The USA calls it “antitrust”, whereas Australians prefer the term “regulation”. It’s about authorities we give the power to make decisions and arrangements to end business corruption, collusion, cartels, monopoly, excessive power, &c.
I know, stop laughing! It never works and it never will.
When they run out of ideas, regulators usually seek to break monopolies up into smaller pieces. But I have a question: Why is it commercial practice at the small business level that when a ‘going concern’ is leased, the net profit is split equally (before income tax, depreciation and amortisation, and after any adjustment for non-recurrent expenditures) as landlord’s rental and tenant’s profit, but this isn’t done for giant monopolies when the nation is the landlord of the used resource?

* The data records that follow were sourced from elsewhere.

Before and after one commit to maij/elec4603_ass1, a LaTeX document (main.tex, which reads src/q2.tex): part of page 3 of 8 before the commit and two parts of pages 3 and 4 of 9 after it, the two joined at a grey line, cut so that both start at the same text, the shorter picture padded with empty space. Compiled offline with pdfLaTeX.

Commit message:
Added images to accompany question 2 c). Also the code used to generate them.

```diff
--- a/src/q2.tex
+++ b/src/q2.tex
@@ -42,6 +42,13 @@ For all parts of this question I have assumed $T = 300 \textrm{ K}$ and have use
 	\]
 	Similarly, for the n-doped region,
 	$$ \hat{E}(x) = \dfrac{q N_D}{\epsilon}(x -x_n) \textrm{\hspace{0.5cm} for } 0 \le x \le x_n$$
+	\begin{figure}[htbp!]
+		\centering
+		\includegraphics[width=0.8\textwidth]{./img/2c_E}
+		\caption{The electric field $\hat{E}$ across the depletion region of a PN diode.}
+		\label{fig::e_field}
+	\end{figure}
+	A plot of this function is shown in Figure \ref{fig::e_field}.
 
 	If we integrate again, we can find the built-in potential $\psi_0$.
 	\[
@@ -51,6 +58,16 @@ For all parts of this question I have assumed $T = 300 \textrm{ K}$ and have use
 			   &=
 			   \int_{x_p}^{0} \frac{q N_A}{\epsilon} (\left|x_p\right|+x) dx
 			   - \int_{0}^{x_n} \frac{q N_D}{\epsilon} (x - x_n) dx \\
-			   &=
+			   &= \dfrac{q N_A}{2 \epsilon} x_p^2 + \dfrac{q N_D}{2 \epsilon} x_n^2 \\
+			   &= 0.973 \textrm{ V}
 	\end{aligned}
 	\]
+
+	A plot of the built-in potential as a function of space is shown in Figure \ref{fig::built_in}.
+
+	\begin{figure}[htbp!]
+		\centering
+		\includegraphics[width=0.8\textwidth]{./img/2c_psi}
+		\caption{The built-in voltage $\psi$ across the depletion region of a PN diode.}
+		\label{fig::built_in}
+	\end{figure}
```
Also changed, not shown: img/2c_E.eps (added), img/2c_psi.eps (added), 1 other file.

The Rudd government tried to do something along these lines with the Resource Super Profits Tax on mining companies, but it went awry when the companies, most of them American, spent up big in an advertising campaign to scare the wits out of Australians. And it worked.
If tenants of small businesses were to jack up on paying any rent because they also pay tax, what do you think the landlord would do about the lease? …….. Yup! 👌
Where exactly is the point where you get big enough that you don’t have to comply with normal commercial practice when, like Google or Facebook, you are able to threaten governments that you will remove your ‘service’ if you’re required to do what other businesses have to do?
‘Regulation’ isn’t an answer; it’s part of the problem. If mega-companies are mining the nation’s mineral wealth, or Big Tech is using the electromagnetic spectrum, they owe 50% net profit to their landlord, the national government. Governments have proven delinquent in acting in the national interest, using ‘regulators’ as an excuse to institute nonsense, whilst ignoring common sense solutions to gargantuan monopolies.